Even our recent choice to scrap the old bamboo utensil tray that formerly sat on the ledge alongside our dining table proved to be a really good change for us. The new vertical storage not only lets us keep a second place setting for 4 easily accessible, it also stores them vertically so that twice as many utensils occupy less space than formerly. That of course allows us to display on of the few family pictures that we carry with us right on the sideboard instead of having to store it and display it every time we move. And, with a good air suspension, everything rides in place whenever we travel. (Perhaps if we ever take the AlCan Highway we might have to secure things a little more carefully but thus far nothing has fallen off.)
I’m really not all that handy — I mean I used to tease about my woodworking skills by saying that “I cut it three times and it’s still too short.” But projects around the RV don’t have to involve major remodeling. In fact major remodeling seems to me to be a waste of resources. After all — we bought an RV that we liked. We looked at lots that we didn’t and settled on what to us was the best compromise. And we’re still paying on it. It would have been nice to have this second coach free and clear but by the time we made the change we knew we’d be doing this for a while and we were willing to put some of our month income into buying something that suited us better than what we had.
Yes — we have plunked a bunch of money into the coach — the biggest expense for us was adding solar panels and more batteries, and replacing the small sofa with a recliner. But for the most part we haven’t changed the insides. Even the micro/conv oven that we have to replace we opted for one as much like the original as possible.

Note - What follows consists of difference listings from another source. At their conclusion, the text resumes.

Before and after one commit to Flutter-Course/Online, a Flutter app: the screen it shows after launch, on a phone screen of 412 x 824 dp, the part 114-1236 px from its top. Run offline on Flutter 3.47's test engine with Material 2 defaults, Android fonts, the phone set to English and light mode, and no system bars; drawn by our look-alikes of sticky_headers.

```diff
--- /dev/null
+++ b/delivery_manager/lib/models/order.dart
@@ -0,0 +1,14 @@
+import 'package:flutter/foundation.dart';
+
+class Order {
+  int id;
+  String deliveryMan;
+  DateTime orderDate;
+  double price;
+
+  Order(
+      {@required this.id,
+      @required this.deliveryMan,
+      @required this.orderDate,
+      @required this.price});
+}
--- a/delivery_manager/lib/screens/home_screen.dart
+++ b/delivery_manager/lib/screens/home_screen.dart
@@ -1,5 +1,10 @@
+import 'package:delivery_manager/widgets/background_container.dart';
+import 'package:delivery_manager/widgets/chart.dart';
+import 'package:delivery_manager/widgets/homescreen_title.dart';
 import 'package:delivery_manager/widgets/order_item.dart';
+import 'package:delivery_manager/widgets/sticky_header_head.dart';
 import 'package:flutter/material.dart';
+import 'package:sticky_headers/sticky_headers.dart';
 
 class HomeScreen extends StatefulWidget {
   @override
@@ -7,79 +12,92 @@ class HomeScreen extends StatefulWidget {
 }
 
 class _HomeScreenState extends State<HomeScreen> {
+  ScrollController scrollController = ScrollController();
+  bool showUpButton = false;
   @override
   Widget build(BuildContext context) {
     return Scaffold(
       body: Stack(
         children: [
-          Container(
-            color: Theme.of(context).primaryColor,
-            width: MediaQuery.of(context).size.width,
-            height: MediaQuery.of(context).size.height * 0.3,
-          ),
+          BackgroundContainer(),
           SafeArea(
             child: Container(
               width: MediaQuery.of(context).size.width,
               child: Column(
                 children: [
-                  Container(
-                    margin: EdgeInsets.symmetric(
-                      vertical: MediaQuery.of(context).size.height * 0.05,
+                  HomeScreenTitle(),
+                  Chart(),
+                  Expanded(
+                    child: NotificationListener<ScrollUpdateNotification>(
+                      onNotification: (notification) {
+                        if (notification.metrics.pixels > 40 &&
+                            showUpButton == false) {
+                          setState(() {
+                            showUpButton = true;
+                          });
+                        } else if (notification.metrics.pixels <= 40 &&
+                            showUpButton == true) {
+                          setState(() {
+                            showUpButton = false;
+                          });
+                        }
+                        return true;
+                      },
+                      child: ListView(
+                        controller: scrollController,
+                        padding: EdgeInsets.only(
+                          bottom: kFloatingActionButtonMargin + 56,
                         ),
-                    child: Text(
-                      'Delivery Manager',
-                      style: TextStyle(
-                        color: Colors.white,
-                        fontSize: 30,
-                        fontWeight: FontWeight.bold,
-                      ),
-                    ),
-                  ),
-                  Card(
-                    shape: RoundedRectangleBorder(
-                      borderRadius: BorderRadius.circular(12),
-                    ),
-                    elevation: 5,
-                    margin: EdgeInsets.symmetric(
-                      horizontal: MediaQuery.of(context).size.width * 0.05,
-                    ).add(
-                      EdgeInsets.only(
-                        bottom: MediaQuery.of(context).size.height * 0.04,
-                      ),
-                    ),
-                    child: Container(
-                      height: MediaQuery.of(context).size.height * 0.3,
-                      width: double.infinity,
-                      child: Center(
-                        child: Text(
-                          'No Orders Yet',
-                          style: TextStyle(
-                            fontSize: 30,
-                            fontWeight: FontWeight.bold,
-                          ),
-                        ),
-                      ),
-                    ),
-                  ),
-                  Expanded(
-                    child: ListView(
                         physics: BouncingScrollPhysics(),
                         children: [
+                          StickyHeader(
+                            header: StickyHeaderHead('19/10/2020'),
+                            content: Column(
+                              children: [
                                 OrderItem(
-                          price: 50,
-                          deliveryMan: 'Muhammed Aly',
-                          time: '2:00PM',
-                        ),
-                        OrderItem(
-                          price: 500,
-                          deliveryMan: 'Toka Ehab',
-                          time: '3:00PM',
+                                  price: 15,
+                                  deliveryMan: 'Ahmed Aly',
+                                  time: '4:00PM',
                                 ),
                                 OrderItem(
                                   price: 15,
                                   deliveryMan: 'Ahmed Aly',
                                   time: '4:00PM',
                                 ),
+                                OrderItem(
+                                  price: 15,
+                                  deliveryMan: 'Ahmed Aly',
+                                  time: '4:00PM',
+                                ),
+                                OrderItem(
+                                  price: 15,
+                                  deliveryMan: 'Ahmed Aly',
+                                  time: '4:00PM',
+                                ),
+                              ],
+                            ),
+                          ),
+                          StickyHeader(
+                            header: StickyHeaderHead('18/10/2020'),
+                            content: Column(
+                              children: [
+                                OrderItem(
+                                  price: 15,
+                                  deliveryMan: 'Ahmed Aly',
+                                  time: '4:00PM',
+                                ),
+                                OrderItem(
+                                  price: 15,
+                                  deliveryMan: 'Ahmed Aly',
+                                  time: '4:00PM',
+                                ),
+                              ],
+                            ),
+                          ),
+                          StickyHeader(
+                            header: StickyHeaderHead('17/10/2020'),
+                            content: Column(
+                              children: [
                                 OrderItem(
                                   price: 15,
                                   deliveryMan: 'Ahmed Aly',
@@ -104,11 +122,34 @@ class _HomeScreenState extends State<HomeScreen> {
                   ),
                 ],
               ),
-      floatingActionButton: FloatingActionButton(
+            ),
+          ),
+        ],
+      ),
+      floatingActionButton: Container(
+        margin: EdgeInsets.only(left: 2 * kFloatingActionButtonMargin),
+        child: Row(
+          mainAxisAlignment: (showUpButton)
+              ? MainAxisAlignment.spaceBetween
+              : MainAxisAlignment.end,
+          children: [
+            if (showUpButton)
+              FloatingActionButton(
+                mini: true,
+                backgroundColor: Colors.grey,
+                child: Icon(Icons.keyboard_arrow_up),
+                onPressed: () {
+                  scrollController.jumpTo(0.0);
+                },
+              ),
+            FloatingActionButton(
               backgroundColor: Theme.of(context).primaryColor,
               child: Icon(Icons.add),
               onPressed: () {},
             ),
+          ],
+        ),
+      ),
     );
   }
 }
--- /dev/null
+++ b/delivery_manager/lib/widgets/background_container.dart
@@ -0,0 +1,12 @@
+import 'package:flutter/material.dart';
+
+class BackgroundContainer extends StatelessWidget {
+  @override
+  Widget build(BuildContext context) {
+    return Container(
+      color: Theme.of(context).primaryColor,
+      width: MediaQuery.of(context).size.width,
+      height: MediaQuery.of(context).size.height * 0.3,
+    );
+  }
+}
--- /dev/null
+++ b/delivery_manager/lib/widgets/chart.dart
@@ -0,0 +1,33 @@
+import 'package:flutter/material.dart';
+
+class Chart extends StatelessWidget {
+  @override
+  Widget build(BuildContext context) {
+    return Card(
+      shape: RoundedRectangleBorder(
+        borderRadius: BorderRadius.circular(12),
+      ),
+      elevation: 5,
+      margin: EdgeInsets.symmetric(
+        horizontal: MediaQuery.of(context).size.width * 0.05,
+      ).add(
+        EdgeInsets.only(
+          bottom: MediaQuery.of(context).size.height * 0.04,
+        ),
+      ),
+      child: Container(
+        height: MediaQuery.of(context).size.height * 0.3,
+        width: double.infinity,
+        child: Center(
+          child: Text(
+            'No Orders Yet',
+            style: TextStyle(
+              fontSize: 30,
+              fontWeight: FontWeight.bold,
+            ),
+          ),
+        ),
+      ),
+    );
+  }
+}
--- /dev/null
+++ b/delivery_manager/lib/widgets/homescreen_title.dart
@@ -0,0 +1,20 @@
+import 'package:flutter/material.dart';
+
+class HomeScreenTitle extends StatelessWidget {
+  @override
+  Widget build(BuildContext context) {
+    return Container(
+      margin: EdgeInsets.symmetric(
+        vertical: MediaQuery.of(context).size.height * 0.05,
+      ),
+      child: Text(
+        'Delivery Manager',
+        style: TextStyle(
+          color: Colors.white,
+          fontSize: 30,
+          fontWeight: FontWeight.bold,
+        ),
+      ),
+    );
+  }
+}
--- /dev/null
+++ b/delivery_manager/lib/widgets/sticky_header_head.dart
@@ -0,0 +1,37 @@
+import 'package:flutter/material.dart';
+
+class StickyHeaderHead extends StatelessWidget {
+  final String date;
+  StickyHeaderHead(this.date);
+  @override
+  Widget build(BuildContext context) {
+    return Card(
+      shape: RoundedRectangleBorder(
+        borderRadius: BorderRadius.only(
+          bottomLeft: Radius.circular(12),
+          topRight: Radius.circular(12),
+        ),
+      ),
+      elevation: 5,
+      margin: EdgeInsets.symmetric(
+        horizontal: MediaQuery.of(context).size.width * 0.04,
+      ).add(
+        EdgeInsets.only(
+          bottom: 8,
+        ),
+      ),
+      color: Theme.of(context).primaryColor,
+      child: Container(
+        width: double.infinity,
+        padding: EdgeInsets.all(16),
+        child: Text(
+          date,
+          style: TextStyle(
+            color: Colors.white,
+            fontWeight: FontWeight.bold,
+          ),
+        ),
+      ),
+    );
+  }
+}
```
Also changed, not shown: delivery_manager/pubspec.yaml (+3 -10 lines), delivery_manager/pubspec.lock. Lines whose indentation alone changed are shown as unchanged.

At some point in the future we’ll have two projects to do internally. The carpet will have to come out at some point. Our throw rugs disguise the worst of the soiling but after 11 years they’re just showing their age. Peggy has also started worrying about the upholstery on our driver’s seat. It’s nothing that needs doing right now — but with pulled seams and a couple spots of deteriorated faux leather the writing is on the wall…. or should I say on the seats. At some point we’ll have to do more than think about them. And yes, we replaced the mattress with the Sleep Number bed — that was a physical improvement but you don’t ’see’ anything different.
Things like the Satellite receiver that just died — are to be expected. Living in an RV is not a light duty experience. Things have to be well constructed and well designed to survive all the bouncing and banging they get going down the road. And things you take for granted in a sticks & bricks home you can’t take for granted on the road.
Electricity for example. From time to time we find we have no power; or that the power is unreliable. I shared with you while we were on the Forest that the 50 amp service was seriously unbalanced; the voltage on the two legs varied by almost 20% Not good. And when the power goes out it’s not all that uncommon for the outage to be accompanied by a voltage spike. electronic components don’t like those. I protect some of my electronics on the other side of a uninterruptible power supply but still, stuff happens.
RV’ing has been a really good way of forcing my brain to stay on top of ‘things.’ It keeps me alert to changes — in our equipment and in ourselves. It forces me to look for solutions. Often to problems I didn’t know I had. Until something changed.
This isn’t the life for everyone. But for those of us who love it it’s exhilarating, it’s challenging, it’s maddening, and it’s wonderful.
Thanks for stopping by, and I’ll talk with you tomorrow.